§ **Try it**
Would you please return the lines of the material that contain the word "patients"?

§ **Input data**
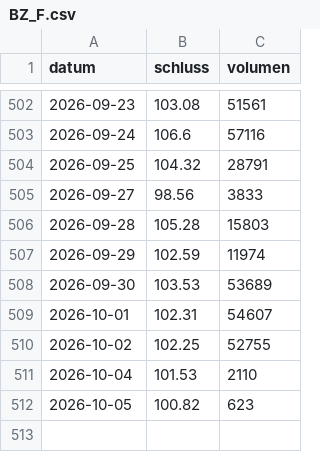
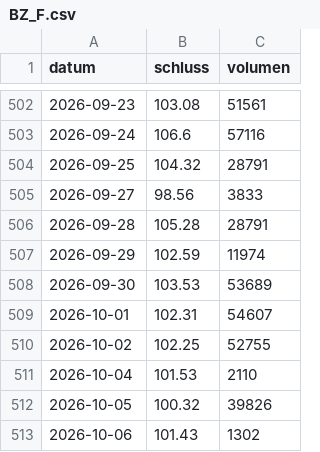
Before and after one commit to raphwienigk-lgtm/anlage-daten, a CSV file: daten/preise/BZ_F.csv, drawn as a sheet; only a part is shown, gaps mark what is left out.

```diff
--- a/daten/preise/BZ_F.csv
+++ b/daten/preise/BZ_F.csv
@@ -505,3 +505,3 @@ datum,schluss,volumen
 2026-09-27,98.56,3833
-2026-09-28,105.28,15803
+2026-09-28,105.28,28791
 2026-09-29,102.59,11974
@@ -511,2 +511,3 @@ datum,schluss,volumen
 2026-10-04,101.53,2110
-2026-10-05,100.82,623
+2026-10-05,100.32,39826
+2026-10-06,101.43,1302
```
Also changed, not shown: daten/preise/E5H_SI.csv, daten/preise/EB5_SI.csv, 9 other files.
---
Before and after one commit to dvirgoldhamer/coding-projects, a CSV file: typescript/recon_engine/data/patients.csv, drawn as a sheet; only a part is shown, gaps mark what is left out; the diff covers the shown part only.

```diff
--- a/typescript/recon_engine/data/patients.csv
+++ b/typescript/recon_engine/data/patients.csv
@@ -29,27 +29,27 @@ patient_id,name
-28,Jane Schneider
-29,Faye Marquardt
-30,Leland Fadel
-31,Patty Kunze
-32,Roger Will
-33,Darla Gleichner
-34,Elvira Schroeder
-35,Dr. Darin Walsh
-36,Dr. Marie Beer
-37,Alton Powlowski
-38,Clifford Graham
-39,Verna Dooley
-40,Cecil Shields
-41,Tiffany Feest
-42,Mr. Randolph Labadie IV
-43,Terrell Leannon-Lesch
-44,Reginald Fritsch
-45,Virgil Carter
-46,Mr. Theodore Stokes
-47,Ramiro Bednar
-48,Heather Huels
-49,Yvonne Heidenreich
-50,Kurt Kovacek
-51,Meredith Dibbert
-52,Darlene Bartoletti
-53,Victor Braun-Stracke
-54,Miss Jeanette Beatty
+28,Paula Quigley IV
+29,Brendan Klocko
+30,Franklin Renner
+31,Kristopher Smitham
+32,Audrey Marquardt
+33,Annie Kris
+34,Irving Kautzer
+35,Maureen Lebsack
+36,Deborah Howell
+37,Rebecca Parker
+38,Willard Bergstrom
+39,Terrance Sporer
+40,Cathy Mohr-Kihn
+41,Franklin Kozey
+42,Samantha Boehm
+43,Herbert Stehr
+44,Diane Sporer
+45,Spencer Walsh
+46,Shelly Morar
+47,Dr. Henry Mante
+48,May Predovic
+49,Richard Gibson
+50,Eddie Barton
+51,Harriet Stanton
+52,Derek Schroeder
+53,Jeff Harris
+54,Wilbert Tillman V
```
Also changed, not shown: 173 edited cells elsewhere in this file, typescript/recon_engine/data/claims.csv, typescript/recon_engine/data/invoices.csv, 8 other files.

§ **Your solution**
Before and after one commit to dvirgoldhamer/coding-projects, a CSV file: typescript/recon_engine/data/patients.csv, drawn as a sheet; only a part is shown, gaps mark what is left out; the diff covers the shown part only.
--- a/typescript/recon_engine/data/patients.csv
+++ b/typescript/recon_engine/data/patients.csv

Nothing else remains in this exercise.